A man who faked his engineering credentials and oversaw construction on the CTV building, which killed 115 people when it collapsed in the Christchurch earthquake, has been linked with dozens of high-profile Australian projects.
Brisbane man Gerald Morton Shirtcliff, 67, spent 25 years masquerading as English engineer William Anthony Fisher, whom he worked with in South Africa.
The convicted fraudster was exposed in a Fairfax media investigation in New Zealand last month and has been revealed to have supervised dozens of Australian building projects over the last four decades.
On Channel Nine's 60 Minutes, the New Zealander was revealed to have worked on projects such as the 33-storey Sydney building that holds the iconic Kings Cross Coca-Cola sign.
He has allegedly conned his way into engineering projects by major Australian companies including Sedgman, WorleyParsons and Calibre Projects.
In a 2009 CV as Will Fisher, Shirtcliff claimed to have had key roles in the supervision of an open-cut gold mine in Ballarat and buildings at Loy Yang power station in Victoria, as well as being a senior engineer behind the 81-metre flagpole sitting atop the new Parliament House in Canberra.
Mr Shirtcliff oversaw the construction of the Canterbury Television building in Christchurch in 1986 but told the royal commission on the building's collapse that he had limited involvement with the project.
The royal commission has been told of a number of construction defects in the building that collapsed on February 22 last year, killing 115 people, when a 6.3-magnitude earthquake ripped through the city.

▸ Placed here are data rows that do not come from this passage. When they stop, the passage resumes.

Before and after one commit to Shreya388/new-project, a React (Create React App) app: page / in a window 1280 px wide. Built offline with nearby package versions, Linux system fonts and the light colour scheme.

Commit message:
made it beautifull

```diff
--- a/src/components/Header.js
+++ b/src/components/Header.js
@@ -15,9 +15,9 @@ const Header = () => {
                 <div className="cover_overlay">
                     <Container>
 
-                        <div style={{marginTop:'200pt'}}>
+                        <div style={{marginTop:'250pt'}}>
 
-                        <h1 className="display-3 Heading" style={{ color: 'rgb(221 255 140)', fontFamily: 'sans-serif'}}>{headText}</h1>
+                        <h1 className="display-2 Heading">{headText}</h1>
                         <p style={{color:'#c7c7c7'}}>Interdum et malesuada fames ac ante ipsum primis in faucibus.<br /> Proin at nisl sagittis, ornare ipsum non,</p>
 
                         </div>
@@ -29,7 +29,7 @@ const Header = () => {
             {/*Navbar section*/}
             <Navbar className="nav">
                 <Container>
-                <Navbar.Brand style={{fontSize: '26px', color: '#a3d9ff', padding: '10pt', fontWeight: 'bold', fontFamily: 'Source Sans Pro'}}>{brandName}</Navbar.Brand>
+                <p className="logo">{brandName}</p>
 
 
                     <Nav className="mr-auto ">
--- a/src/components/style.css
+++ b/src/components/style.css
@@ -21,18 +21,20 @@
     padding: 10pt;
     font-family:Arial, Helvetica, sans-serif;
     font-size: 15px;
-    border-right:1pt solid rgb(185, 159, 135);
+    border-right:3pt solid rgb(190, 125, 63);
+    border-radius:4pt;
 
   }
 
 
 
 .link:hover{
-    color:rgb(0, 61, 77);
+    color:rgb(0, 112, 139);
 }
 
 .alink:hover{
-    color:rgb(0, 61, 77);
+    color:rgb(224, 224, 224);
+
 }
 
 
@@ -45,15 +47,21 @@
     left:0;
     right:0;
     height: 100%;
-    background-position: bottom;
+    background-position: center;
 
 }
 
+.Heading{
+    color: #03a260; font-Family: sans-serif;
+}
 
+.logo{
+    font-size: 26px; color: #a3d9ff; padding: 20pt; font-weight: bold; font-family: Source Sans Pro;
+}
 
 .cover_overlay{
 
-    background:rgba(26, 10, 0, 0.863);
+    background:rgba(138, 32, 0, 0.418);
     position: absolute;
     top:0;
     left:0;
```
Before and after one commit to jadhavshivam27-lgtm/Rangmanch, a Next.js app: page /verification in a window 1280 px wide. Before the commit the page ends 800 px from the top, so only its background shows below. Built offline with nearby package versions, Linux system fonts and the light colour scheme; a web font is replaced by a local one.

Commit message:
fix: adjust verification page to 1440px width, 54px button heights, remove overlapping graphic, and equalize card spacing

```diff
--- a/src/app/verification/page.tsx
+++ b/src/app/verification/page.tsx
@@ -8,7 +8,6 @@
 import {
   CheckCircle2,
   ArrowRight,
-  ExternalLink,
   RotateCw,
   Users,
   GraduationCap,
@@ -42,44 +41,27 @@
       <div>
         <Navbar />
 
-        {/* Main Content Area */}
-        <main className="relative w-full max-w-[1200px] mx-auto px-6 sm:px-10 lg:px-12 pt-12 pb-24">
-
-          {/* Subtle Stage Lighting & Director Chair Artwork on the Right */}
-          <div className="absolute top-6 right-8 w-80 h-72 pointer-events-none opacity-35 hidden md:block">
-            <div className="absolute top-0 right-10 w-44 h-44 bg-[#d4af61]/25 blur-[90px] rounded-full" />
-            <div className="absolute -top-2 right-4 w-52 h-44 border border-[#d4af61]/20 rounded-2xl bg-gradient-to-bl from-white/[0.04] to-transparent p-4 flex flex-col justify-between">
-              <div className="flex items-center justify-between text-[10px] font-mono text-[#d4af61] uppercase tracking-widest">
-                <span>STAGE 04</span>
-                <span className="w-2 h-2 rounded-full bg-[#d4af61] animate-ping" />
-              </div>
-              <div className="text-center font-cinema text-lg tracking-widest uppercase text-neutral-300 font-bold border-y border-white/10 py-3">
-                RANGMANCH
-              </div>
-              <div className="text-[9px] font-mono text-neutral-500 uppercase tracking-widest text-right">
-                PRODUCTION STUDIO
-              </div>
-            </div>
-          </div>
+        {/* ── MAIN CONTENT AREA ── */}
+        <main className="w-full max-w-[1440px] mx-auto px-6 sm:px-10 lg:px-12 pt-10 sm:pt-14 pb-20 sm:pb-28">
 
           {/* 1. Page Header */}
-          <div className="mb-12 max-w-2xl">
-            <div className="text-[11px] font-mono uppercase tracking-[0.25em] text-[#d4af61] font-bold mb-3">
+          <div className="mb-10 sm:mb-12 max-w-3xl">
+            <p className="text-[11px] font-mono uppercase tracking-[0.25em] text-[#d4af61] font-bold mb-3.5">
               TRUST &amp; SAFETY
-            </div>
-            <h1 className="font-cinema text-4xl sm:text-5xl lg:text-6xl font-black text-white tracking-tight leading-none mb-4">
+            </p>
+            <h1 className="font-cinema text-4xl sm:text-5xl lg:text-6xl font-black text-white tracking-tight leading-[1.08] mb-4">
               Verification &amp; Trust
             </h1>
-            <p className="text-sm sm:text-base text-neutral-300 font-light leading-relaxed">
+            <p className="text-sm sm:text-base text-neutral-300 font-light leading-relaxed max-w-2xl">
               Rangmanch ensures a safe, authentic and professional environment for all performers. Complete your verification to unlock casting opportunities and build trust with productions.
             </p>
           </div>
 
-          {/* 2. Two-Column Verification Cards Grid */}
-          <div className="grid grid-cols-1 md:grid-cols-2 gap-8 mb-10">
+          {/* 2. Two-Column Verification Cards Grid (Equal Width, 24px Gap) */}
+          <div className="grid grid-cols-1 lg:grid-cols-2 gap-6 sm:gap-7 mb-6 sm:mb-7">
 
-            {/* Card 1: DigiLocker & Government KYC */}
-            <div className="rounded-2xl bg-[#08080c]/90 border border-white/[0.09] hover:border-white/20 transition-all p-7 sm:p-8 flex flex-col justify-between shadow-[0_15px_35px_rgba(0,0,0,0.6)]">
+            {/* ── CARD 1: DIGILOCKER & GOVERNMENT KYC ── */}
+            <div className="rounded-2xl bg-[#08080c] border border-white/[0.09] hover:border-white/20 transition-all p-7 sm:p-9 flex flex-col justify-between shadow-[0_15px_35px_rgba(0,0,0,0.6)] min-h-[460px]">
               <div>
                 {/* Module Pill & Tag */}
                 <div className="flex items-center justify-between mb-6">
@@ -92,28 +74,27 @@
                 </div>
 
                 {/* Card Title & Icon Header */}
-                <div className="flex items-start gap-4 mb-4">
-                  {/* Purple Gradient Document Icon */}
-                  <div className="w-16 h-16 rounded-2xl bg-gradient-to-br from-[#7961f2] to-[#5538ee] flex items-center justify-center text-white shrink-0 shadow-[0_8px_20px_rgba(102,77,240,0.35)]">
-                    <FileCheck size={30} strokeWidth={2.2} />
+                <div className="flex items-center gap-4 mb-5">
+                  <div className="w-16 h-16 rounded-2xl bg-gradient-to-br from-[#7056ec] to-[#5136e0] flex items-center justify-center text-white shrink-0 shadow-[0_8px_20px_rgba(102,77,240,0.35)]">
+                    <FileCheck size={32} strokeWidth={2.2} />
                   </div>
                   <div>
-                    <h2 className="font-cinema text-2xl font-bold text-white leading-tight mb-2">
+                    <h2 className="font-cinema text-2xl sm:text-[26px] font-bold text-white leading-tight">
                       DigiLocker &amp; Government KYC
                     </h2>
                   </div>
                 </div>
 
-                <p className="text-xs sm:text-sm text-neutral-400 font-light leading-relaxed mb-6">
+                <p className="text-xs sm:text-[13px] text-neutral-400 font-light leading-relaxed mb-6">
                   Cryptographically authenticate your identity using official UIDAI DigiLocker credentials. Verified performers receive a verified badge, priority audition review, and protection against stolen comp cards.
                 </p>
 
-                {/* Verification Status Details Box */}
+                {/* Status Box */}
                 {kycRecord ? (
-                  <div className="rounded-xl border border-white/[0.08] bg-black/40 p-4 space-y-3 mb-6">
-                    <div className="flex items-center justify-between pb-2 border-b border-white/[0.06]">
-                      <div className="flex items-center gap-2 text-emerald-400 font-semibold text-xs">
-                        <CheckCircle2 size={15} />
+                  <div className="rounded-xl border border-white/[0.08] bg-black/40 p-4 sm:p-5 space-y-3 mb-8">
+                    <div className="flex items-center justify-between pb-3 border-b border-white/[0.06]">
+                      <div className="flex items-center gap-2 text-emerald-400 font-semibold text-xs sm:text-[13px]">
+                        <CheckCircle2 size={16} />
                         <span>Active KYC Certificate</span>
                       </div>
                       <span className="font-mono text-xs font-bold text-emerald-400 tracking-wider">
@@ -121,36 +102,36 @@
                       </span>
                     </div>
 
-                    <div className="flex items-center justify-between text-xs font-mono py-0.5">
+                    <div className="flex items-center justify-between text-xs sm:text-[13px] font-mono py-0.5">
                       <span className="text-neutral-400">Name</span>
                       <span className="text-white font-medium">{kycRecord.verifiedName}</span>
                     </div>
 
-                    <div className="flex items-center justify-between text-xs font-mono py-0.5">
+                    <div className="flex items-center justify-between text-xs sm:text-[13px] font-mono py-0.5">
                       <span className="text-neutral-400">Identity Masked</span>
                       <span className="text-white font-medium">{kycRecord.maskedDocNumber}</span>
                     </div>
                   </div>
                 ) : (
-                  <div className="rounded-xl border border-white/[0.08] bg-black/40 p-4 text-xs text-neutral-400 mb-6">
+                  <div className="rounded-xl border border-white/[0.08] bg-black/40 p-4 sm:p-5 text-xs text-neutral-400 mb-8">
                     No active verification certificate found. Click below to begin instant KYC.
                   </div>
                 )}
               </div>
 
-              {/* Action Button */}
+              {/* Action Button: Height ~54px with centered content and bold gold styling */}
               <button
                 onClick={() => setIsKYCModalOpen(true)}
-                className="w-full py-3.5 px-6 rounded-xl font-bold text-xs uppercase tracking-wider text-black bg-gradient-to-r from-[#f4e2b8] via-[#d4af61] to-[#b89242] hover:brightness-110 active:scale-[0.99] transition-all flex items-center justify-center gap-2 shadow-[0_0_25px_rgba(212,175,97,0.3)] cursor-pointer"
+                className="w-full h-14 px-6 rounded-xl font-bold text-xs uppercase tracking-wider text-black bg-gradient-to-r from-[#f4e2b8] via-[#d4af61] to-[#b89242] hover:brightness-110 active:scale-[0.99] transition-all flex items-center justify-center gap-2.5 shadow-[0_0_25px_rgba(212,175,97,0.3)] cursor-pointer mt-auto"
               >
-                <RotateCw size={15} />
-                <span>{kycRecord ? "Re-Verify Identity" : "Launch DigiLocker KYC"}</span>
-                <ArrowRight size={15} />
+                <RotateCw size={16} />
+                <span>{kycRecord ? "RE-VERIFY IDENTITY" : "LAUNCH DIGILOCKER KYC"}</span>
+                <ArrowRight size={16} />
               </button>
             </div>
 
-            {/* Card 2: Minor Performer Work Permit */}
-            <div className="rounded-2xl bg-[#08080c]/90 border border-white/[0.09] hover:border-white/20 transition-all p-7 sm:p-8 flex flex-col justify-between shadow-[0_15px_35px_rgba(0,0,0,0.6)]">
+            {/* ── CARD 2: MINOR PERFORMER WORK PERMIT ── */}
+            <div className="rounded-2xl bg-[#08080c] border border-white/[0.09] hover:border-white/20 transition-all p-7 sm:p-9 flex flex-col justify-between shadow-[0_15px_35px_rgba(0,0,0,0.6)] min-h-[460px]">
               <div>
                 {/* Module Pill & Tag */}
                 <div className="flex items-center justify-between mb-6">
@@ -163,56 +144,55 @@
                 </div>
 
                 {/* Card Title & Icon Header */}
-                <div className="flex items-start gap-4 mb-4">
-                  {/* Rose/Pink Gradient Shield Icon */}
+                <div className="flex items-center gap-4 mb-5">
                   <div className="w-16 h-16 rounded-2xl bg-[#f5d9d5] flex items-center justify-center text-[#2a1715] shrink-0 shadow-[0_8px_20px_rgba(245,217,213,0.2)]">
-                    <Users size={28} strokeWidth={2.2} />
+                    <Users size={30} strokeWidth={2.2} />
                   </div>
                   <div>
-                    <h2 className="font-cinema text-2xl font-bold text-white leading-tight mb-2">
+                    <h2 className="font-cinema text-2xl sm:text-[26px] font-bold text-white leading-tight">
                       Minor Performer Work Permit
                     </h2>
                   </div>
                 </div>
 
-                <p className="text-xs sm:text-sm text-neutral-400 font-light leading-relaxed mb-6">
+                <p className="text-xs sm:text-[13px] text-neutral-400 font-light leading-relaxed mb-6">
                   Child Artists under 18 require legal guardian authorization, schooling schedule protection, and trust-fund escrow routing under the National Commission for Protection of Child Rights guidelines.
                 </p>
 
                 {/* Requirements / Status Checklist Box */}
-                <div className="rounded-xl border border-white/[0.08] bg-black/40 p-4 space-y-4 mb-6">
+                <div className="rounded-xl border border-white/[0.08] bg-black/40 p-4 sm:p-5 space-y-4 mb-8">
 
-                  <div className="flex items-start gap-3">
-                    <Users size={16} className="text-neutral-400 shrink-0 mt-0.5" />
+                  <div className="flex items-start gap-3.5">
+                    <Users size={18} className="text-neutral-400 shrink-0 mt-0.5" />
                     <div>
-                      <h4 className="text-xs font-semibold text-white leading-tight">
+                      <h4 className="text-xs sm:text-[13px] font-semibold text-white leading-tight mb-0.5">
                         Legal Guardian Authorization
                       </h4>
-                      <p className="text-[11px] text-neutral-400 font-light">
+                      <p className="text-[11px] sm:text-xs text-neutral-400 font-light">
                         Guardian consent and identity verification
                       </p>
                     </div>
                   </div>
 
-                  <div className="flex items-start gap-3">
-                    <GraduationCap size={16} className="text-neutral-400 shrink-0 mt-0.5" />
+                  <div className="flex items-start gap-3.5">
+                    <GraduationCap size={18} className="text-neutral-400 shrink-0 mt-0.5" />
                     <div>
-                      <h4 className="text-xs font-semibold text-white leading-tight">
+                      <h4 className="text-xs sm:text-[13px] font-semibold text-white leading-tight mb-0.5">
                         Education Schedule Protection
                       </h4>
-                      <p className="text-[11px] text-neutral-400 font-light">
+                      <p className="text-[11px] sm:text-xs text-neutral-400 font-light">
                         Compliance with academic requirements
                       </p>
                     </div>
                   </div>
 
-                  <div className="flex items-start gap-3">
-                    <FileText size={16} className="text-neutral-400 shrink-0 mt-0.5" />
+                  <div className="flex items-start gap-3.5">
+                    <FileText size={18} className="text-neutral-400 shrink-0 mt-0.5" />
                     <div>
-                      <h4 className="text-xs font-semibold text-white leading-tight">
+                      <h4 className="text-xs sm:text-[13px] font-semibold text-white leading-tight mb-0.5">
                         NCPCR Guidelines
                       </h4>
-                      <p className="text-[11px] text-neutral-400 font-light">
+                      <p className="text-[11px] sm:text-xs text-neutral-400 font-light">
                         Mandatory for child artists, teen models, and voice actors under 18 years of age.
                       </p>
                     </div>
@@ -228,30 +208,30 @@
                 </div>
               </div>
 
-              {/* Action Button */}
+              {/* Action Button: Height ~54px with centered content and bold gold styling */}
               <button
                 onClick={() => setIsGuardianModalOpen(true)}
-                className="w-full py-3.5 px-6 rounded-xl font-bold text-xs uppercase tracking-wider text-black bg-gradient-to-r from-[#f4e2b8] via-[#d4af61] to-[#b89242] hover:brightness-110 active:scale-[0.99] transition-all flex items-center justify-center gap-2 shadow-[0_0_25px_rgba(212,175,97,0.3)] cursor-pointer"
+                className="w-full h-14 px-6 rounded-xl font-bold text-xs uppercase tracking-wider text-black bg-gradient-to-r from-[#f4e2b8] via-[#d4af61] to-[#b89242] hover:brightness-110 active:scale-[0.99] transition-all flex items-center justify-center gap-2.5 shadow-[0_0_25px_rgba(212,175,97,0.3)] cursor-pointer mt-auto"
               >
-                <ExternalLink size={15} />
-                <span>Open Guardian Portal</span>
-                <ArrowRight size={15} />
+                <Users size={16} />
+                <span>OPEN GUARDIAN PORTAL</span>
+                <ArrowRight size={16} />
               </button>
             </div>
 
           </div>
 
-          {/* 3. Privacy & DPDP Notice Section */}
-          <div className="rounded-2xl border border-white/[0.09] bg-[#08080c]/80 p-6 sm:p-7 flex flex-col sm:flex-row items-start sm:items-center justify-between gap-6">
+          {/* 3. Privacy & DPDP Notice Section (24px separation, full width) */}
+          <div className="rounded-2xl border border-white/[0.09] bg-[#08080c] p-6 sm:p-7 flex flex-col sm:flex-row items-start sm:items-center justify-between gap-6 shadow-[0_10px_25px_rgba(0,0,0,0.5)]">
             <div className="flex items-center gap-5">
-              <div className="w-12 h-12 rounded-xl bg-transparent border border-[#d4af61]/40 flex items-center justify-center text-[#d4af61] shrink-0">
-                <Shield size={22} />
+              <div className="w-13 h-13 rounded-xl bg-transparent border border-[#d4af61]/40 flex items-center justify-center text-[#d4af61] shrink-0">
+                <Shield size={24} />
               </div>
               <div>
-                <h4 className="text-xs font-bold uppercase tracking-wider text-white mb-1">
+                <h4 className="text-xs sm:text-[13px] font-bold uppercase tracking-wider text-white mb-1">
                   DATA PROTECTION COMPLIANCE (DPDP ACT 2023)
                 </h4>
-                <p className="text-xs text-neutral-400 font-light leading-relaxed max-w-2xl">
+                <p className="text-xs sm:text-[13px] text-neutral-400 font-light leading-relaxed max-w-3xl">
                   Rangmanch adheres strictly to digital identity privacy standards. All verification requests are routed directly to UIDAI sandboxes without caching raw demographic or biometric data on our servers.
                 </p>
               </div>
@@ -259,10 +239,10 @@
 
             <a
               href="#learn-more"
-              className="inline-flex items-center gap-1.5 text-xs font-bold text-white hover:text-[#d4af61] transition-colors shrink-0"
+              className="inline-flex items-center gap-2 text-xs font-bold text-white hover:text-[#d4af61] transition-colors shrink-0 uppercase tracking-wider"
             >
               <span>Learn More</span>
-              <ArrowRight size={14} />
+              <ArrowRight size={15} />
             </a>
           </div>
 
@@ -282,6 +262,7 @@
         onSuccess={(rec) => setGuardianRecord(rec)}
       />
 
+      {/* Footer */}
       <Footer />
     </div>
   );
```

In 2005, Mr Shirtcliff was convicted of fraud and sentenced to 20 months' jail for forging bogus GST receipts for a failing automotive business and cheating a Christchurch family out of about $300,000.
He remains under investigation by Australian Federal Police and New Zealand Police and has been stripped of his Engineers Australia membership. Stephen Durkin, chief executive officer of Engineers Australia, said its internal investigation had ''provided evidence to suggest this member had misrepresented his engineering qualifications''.
The real Will Fisher, now retired, told 60 Minutes Mr Shirtcliff had been a “larger than life” character when they worked together and shared a flat in South Africa.
“It makes me feel pretty rotten; my name is stuck there like mud isn’t it? Part of my anxiety is what the hell else has he got up to?”
Mr Shirtcliff has strenuously denied all the allegations.
He told 60 Minutes that the 33-storey Kingsgate building in Kings Cross isn’t at any risk of collapse.
“It’s safe. Absolutely.”